Despite the German Navy's precautions, the British Royal Navy's Room 40 was able to deduce from intercepted wireless messages that the Germans intended to send out Hipper Scouting Groups, but not that von Ingenohl would be following with the rest of the High Sea Fleet.[3] On 11 December the Admiralty informed Jellicoe that the Germans:

can never again have such a good opportunity for successful offensive operations as at present, and you will no doubt consider how best to conserve and prepare your forces in the interval, so as to have the maximum number possible always ready and fresh. For the present the patrols to prevent contraband passing are of small importance.[4]

Jellicoe passed the warning on to the commander of the British battle cruisers, Vice-Admiral David Beatty, on 12 December: "There is an idea at Head Quarters that the Germans may move during the next week or two … "[5]

At 23:40 on 14 December Jellicoe was informed:

Good information has been received showing that a German cruiser squadron with destroyers will leave the Jade on Tuesday morning early and return on Wednesday night. It is apparent from our information that the battleships are very unlikely to come out. The enemy will have time to reach our coast. Send at once, leaving tonight, the Battle Cruiser Squadron and Light Cruiser Squadron supported by a Battle Squadron, preferably the Second. At dawn on Wednesday they should be at some point where they can intercept the enemy on his return. Tyrwhitt and his light cruisers will try to get in touch with the enemy off the British coast and shadow him, keeping the Admiral informed. From our information the German cruiser squadron will probably consist of four battle cruisers and five light cruisers and there will probably be three flotillas of destroyers.[6]

See Also

Footnotes

  1. The King's Ships Were At Sea. p. 191.
  2. The King's Ships Were At Sea. pp. 190-191.
  3. The King's Ships Were At Sea. p. 191.
  4. Admiralty to C-in-C Grand Fleet. 11 December, 1914. Sent 00:20. Naval Staff Monograph (Historical). Volume XII. p. 214. Quoted in Goldrick. King's Ships. p. 191.
  5. The Jellicoe Papers. I. p. 105.
  6. Beesly. p. 51. A "précis of [the] original telegram" is given in the Staff Monograph. p. 189. The time for the message is taken from that version.

Bibliography
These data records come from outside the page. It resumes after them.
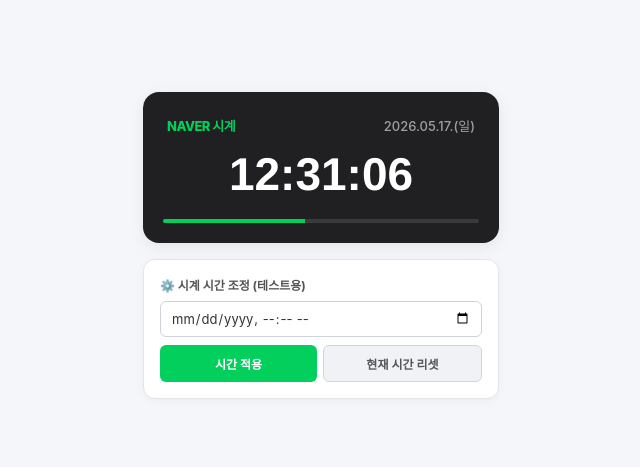
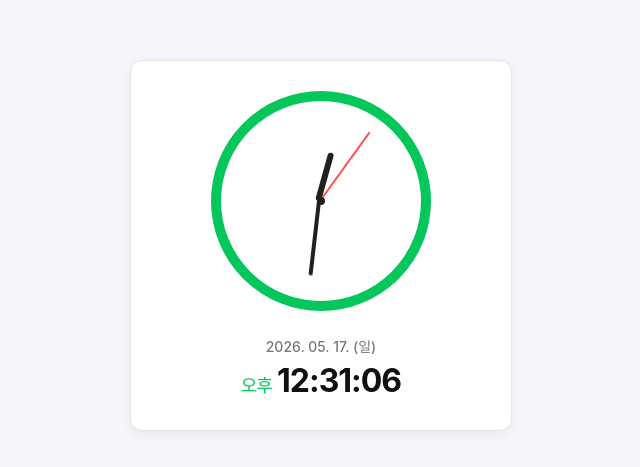
Before and after one commit to kanxuart/Sedunbulll, a plain HTML site: page index.html in a window 1280 px wide. Shown: the part 155-622 px from the top of the page, without its empty margins (319-959 px from the left). Drawn offline with Linux system fonts and the light colour scheme.

Commit message:
Update index.html

```diff
--- a/index.html
+++ b/index.html
@@ -3,244 +3,190 @@
 <head>
     <meta charset="UTF-8">
     <meta name="viewport" content="width=device-width, initial-scale=1.0">
-    <title>네이버 시계 완벽 클론</title>
+    <title>네이버 시계 스타일</title>
     <style>
-        /* 네이버 기본 베이스 스타일 */
-        * {
+        body {
             margin: 0;
             padding: 0;
-            box-sizing: border-box;
+            display: flex;
+            justify-content: center;
+            align-items: center;
+            height: 100vh;
+            background-color: #f4f6fa;
             font-family: -apple-system, BlinkMacSystemFont, "Malgun Gothic", Dotum, sans-serif;
         }
-        body {
-            background-color: #f4f6fa;
+
+        .clock-container {
             display: flex;
             flex-direction: column;
             align-items: center;
-            justify-content: center;
-            min-height: 100vh;
-            padding: 20px;
+            background: #ffffff;
+            border: 1px solid #e3e5e9;
+            border-radius: 12px;
+            padding: 30px;
+            box-shadow: 0 4px 12px rgba(0, 0, 0, 0.05);
+            width: 320px;
         }
 
-        /* [카피 포인트 1] 네이버 시계 실제 프레임 박스 */
-        .naver-clock-box {
-            width: 356px;
-            background-color: #202022; /* 네이버 특유의 짙은 차콜/블랙 배경 */
-            border-radius: 16px;
-            padding: 24px 20px 20px 20px;
-            box-shadow: 0 4px 16px 0 rgba(0,0,0,0.07);
-            color: #ffffff;
-            text-align: center;
+        /* 아날로그 시계 판 */
+        .analog-clock {
             position: relative;
+            width: 200px;
+            height: 200px;
+            border: 10px solid #03c75a; /* 네이버 시그니처 그린 */
+            border-radius: 50%;
+            background: #ffffff;
+            margin-bottom: 25px;
         }
 
-        /* 상단 타이틀 영역 */
-        .clock-header {
-            display: flex;
-            justify-content: space-between;
-            align-items: center;
-            margin-bottom: 16px;
-            padding: 0 4px;
+        /* 시계 중심점 */
+        .analog-clock::after {
+            content: '';
+            position: absolute;
+            width: 8px;
+            height: 8px;
+            background: #202020;
+            border-radius: 50%;
+            top: 50%;
+            left: 50%;
+            transform: translate(-50%, -50%);
+            z-index: 10;
         }
-        .clock-header .logo {
-            font-size: 13px;
-            font-weight: 800;
-            color: #03cf5d; /* 네이버 그린 */
-            letter-spacing: -0.5px;
+
+        /* 시계 바늘 공통 */
+        .hand {
+            position: absolute;
+            bottom: 50%;
+            left: 50%;
+            transform-origin: bottom center;
+            border-radius: 4px;
+            transition: transform 0.05s linear; /* 부드러운 움직임을 위한 처리 */
         }
-        .clock-header .date {
-            font-size: 13px;
-            color: #a0a0a2;
+
+        /* 시침 */
+        .hour-hand {
+            width: 6px;
+            height: 50px;
+            background-color: #202020;
+            margin-left: -3px;
+            z-index: 5;
+        }
+
+        /* 분침 */
+        .minute-hand {
+            width: 4px;
+            height: 75px;
+            background-color: #202020;
+            margin-left: -2px;
+            z-index: 6;
+        }
+
+        /* 초침 (네이버 특유의 얇고 붉은/오렌지 계열 초침 또는 그린) */
+        .second-hand {
+            width: 2px;
+            height: 85px;
+            background-color: #ff4f4f;
+            margin-left: -1px;
+            z-index: 7;
+        }
+
+        /* 디지털 정보 영역 */
+        .digital-info {
+            text-align: center;
+        }
+
+        .date-display {
+            font-size: 14px;
+            color: #777777;
+            margin-bottom: 5px;
             font-weight: 500;
         }
 
-        /* [카피 포인트 2] 메인 시간 출력부 (정밀 서체) */
-        .clock-body {
-            font-size: 46px;
-            font-weight: 700;
-            line-height: 1;
-            letter-spacing: 0px;
-            /* 숫자가 바뀔 때 가로폭이 미세하게 변하지 않도록 폰트 셋팅 */
-            font-family: "Helvetica Neue", Helvetica, Arial, sans-serif;
-            margin-bottom: 22px;
-            color: #ffffff;
+        .time-display {
+            font-size: 32px;
+            font-weight: bold;
+            color: #101010;
+            letter-spacing: -1px;
         }
 
-        /* [카피 포인트 3] 하단 초 단위 프로그레스 바 */
-        .progress-container {
-            width: 100%;
-            height: 4px;
-            background-color: #3a3a3c;
-            border-radius: 2px;
-            overflow: hidden;
+        .am-pm {
+            font-size: 18px;
+            font-weight: normal;
+            color: #03c75a;
+            margin-right: 5px;
         }
-        .progress-bar {
-            width: 0%; /* 자바스크립트로 초마다 변경 */
-            height: 100%;
-            background-color: #03cf5d;
-            transition: width 0.1s linear; /* 부드럽게 차오르는 애니메이션 효과 */
-        }
-
-        /* -------------------------------------------------- */
-        /* 시간 조작용 제어판 (디자인 조화를 위해 하단 배치) */
-        /* -------------------------------------------------- */
-        .control-panel {
-            width: 356px;
-            background-color: #ffffff;
-            border: 1px solid #e3e5e9;
-            border-radius: 12px;
-            margin-top: 16px;
-            padding: 16px;
-            box-shadow: 0 2px 8px 0 rgba(0,0,0,0.04);
-        }
-        .control-title {
-            font-size: 12px;
-            font-weight: 700;
-            color: #555558;
-            margin-bottom: 8px;
-        }
-        .input-group {
-            display: flex;
-            gap: 6px;
-            margin-bottom: 8px;
-        }
-        .input-group input {
-            flex: 1;
-            padding: 8px 10px;
-            border: 1px solid #ced2d9;
-            border-radius: 6px;
-            font-size: 13px;
-            outline: none;
-            color: #333;
-        }
-        .input-group input:focus {
-            border-color: #03cf5d;
-        }
-        .btn-group {
-            display: flex;
-            gap: 6px;
-        }
-        .btn {
-            flex: 1;
-            padding: 9px;
-            border: none;
-            border-radius: 6px;
-            font-size: 12px;
-            font-weight: 600;
-            cursor: pointer;
-            text-align: center;
-        }
-        .btn-apply {
-            background-color: #03cf5d;
-            color: #ffffff;
-        }
-        .btn-apply:hover { background-color: #02b651; }
-        .btn-reset {
-            background-color: #f0f2f5;
-            color: #555558;
-            border: 1px solid #d3d5da;
-        }
-        .btn-reset:hover { background-color: #e4e6ea; }
     </style>
 </head>
 <body>
 
-    <!-- 네이버 시계 컴포넌트 완벽 카피 외형 -->
-    <div class="naver-clock-box">
-        <div class="clock-header">
-            <span class="logo">NAVER 시계</span>
-            <!-- 년. 월. 일. (요일) 형식 맞춤 -->
-            <span class="date" id="naverDate">0000.00.00.(요일)</span>
-        </div>
+<div class="clock-container">
+    <div class="analog-clock">
+        <div class="hand hour-hand" id="hourHand"></div>
+        <div class="hand minute-hand" id="minHand"></div>
+        <div class="hand second-hand" id="secHand"></div>
+    </div>
 
-        <!-- 메인 시간 -->
-        <div class="clock-body" id="naverTime">00:00:00</div>
-
-        <!-- 밑에 지나가는 초록색 게이지 바 -->
-        <div class="progress-container">
-            <div class="progress-bar" id="naverscrBar"></div>
+    <div class="digital-info">
+        <div class="date-display" id="dateDisplay">2026. 05. 17. (일)</div>
+        <div class="time-display">
+            <span class="am-pm" id="amPmDisplay">오후</span><span id="timeDisplay">09:30:00</span>
         </div>
     </div>
+</div>
 
-    <!-- 커스텀 시간 조작 패널 -->
-    <div class="control-panel">
-        <div class="control-title">⚙️ 시계 시간 조정 (테스트용)</div>
-        <div class="input-group">
-            <input type="datetime-local" id="timeModifier">
-        </div>
-        <div class="btn-group">
-            <button class="btn btn-apply" onclick="changeTime()">시간 적용</button>
-            <button class="btn btn-reset" onclick="resetTime()">현재 시간 리셋</button>
-        </div>
-    </div>
+<script>
+    const hourHand = document.getElementById('hourHand');
+    const minHand = document.getElementById('minHand');
+    const secHand = document.getElementById('secHand');
 
-    <script>
-        let timeDifference = 0;
-        let isModified = false;
+    const dateDisplay = document.getElementById('dateDisplay');
+    const amPmDisplay = document.getElementById('amPmDisplay');
+    const timeDisplay = document.getElementById('timeDisplay');
 
-        function fillZero(value) {
-            return String(value).padStart(2, '0');
-        }
+    function updateClock() {
+        const now = new Date();
 
-        // 시계가 굴러가는 메인 함수 (주기를 1초가 아니라 0.1초 단위로 쪼개어 정밀도 향상)
-        function runNaverClock() {
-            let now = new Date();
+        // 현재 시간 데이터 추출
+        const hours = now.getHours();
+        const minutes = now.getMinutes();
+        const seconds = now.getSeconds();
+        const milliseconds = now.getMilliseconds();
 
-            if (isModified) {
-                now = new Date(Date.now() + timeDifference);
-            }
+        // 1. 아날로그 시계 바늘 각도 계산 (밀리초를 더해 끊기지 않고 부드럽게 흐르도록 설정)
+        const secAngle = (seconds * 6) + (milliseconds * 0.006);
+        const minAngle = (minutes * 6) + (seconds * 0.1);
+        const hourAngle = ((hours % 12) * 30) + (minutes * 0.5);
 
-            // 1. 날짜 가공 (네이버 포맷: YYYY.MM.DD.요일)
-            const yyyy = now.getFullYear();
-            const mm = fillZero(now.getMonth() + 1);
-            const dd = fillZero(now.getDate());
-            const dayNames = ['일', '월', '화', '수', '목', '금', '토'];
-            const dayOfWeek = dayNames[now.getDay()];
+        hourHand.style.transform = `translateX(-50%) rotate(${hourAngle}deg)`;
+        minHand.style.transform = `translateX(-50%) rotate(${minAngle}deg)`;
+        secHand.style.transform = `translateX(-50%) rotate(${secAngle}deg)`;
 
-            document.getElementById('naverDate').textContent = `${yyyy}.${mm}.${dd}.(${dayOfWeek})`;
+        // 2. 디지털 날짜 표시 정보
+        const year = now.getFullYear();
+        const month = String(now.getMonth() + 1).padStart(2, '0');
+        const date = String(now.getDate()).padStart(2, '0');
 
-            // 2. 시간 가공 (HH:MM:SS)
-            const hh = fillZero(now.getHours());
-            const mi = fillZero(now.getMinutes());
-            const ss = fillZero(now.getSeconds());
+        const weekDays = ['일', '월', '화', '수', '목', '금', '토'];
+        const dayOfWeek = weekDays[now.getDay()];
 
-            document.getElementById('naverTime').textContent = `${hh}:${mi}:${ss}`;
+        dateDisplay.textContent = `${year}. ${month}. ${date}. (${dayOfWeek})`;
 
-            // 3. [핵심] 초록색 바가 차오르는 계산 (1초 = 100%)
-            // 밀리초(ms) 데이터를 활용해 바가 끊기지 않고 부드럽게 흐르도록 구현
-            const ms = now.getMilliseconds();
-            const progressPercent = (ms / 1000) * 100;
-            document.getElementById('naverscrBar').style.width = `${progressPercent}%`;
-        }
+        // 3. 디지털 시간 표시 정보
+        const ampm = hours >= 12 ? '오후' : '오전';
+        const displayHours = String(hours % 12 || 12).padStart(2, '0');
+        const displayMinutes = String(minutes).padStart(2, '0');
+        const displaySeconds = String(seconds).padStart(2, '0');
 
-        // 사용자가 지정한 시간으로 타임워프하는 함수
-        function changeTime() {
-            const userDateTime = document.getElementById('timeModifier').value;
-            if (!userDateTime) {
-                alert('변경할 시각을 선택해 주세요!');
-                return;
-            }
+        amPmDisplay.textContent = ampm;
+        timeDisplay.textContent = `${displayHours}:${displayMinutes}:${displaySeconds}`;
+    }
 
-            const targetDateTime = new Date(userDateTime);
-            const realCurrentTime = new Date();
+    // 시계가 끊김 없이 실시간으로 움직이도록 20밀리초마다 갱신
+    setInterval(updateClock, 20);
 
-            timeDifference = targetDateTime.getTime() - realCurrentTime.getTime();
-            isModified = true;
+    // 페이지 로드 시 즉시 한 번 실행
+    updateClock();
+</script>
 
-            runNaverClock();
-        }
-
-        // 실제 현재 서버 시간(로컬)으로 원상복구
-        function resetTime() {
-            isModified = false;
-            timeDifference = 0;
-            document.getElementById('timeModifier').value = '';
-            runNaverClock();
-        }
-
-        // 네이버 시계의 부드러운 바 움직임을 위해 0.05초(50ms)마다 인터벌을 돌립니다.
-        setInterval(runNaverClock, 50);
-        runNaverClock();
-    </script>
 </body>
 </html>
```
  • Corbett, Sir Julian S. (1921). Naval Operations. Volume II. London: Longmans, Green and Co..
  • Goldrick, James (1984). The King's Ships Were At Sea: The War in the North Sea August 1914–February 1916. Annapolis, MD: Naval Institute Press. ISBN 0-87021-334-2.
  • Naval Staff, Training and Staff Duties Division (July, 1921). Naval Staff Monographs. (Fleet Issue.) Volume III. O.U. 6181 (late C.B. 1585). Copy No 127 at The National Archives. ADM 186/610.